Making Waco Men Better Since 1852

John Napier

Dr. John Smith Napier


Builder of Earle-Napier-Kinnard Historic Home

Born December 23, 1807 in Virginia, John Napier spent his childhood in Tennesee and Alabama. In the latter place, he received the best available education at what was then called La Grange College prior to it becoming Florence Wesleyan and ultimately, North Alabama University. At least a dozen early 92 men attended the same college. After graduation, he went to Princeton College in Kentucky where he studied medicine but most of his life was spent farming.

During the 1850s and 1860s, he was living in La Grange, Alabama where he served on the Board of Directors for his alma mater while 92 men such a Sul Ross attended. Napier also tended to 30,000 acres of farmland until the end of the Civil War when he moved off to Waco.

In May of 1868, Napier purchased the log cabin only just completed by Brother Earle and then expanded it to the large home it still is today. He lived there for the remainder of his life and eventually his daughter, Sarah Napier Kinnard, inherited the home and maintained it as her father had built it. Thus, Brother Napier is the sole link to all three of the names the historic home and museum bears today.

When Brother Napier died and was buried at Oakwood in 1889, his gravestone made sure to mark his loyalty to the Masonic fraternity for all to see. His son, John Napier Jr., was also a member of our lodge. The younger Napier was a Railway executive and settled in Vernon, Texas. A town called Napier and located northeast of Houston was named after him. It was absorbed by Shepherd but there are still visible remnants of Napier today.

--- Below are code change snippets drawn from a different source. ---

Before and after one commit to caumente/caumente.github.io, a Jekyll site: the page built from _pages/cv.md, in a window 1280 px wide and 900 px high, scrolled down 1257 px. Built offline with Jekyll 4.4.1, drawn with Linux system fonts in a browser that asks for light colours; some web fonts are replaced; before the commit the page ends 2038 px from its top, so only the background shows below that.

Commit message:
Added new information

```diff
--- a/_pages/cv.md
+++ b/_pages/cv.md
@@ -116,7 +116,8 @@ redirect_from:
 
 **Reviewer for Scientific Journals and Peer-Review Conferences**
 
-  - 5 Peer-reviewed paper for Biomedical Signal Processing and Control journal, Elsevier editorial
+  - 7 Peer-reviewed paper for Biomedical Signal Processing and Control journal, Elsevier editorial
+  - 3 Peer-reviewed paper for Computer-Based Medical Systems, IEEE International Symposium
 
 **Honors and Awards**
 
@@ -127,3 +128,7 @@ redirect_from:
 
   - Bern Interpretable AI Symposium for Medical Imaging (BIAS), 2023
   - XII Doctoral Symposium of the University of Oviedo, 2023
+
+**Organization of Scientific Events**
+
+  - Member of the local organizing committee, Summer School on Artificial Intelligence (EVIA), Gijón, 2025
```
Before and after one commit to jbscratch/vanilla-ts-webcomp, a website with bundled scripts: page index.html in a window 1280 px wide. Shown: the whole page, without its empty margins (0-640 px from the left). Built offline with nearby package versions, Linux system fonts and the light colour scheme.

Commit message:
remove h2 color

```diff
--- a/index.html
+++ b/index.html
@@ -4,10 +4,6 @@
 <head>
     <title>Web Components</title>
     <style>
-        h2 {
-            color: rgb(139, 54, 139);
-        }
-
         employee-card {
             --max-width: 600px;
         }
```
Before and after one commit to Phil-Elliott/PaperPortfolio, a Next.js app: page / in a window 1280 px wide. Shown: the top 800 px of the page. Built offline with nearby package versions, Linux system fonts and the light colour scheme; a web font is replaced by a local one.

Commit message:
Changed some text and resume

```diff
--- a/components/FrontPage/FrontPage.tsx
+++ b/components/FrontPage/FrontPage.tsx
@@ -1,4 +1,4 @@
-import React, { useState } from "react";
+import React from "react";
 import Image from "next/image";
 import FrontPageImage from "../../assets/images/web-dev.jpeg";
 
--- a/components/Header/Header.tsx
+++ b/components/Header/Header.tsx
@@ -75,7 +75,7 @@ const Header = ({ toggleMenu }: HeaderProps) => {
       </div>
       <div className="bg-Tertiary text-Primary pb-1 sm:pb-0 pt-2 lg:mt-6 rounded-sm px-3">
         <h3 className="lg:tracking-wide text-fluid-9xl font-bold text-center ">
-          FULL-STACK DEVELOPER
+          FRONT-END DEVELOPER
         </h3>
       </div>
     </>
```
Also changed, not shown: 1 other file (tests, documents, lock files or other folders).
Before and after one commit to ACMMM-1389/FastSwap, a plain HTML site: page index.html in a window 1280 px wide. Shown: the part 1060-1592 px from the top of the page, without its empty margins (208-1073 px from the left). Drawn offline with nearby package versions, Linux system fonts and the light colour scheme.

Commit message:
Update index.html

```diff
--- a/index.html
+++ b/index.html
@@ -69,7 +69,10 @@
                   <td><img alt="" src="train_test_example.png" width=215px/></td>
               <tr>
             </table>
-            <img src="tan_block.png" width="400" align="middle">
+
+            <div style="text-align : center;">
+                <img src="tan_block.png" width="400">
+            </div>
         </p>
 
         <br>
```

Napier's stone exhibits a symbol of the Knights Templar
Napier’s stone exhibits a symbol of the Knights Templar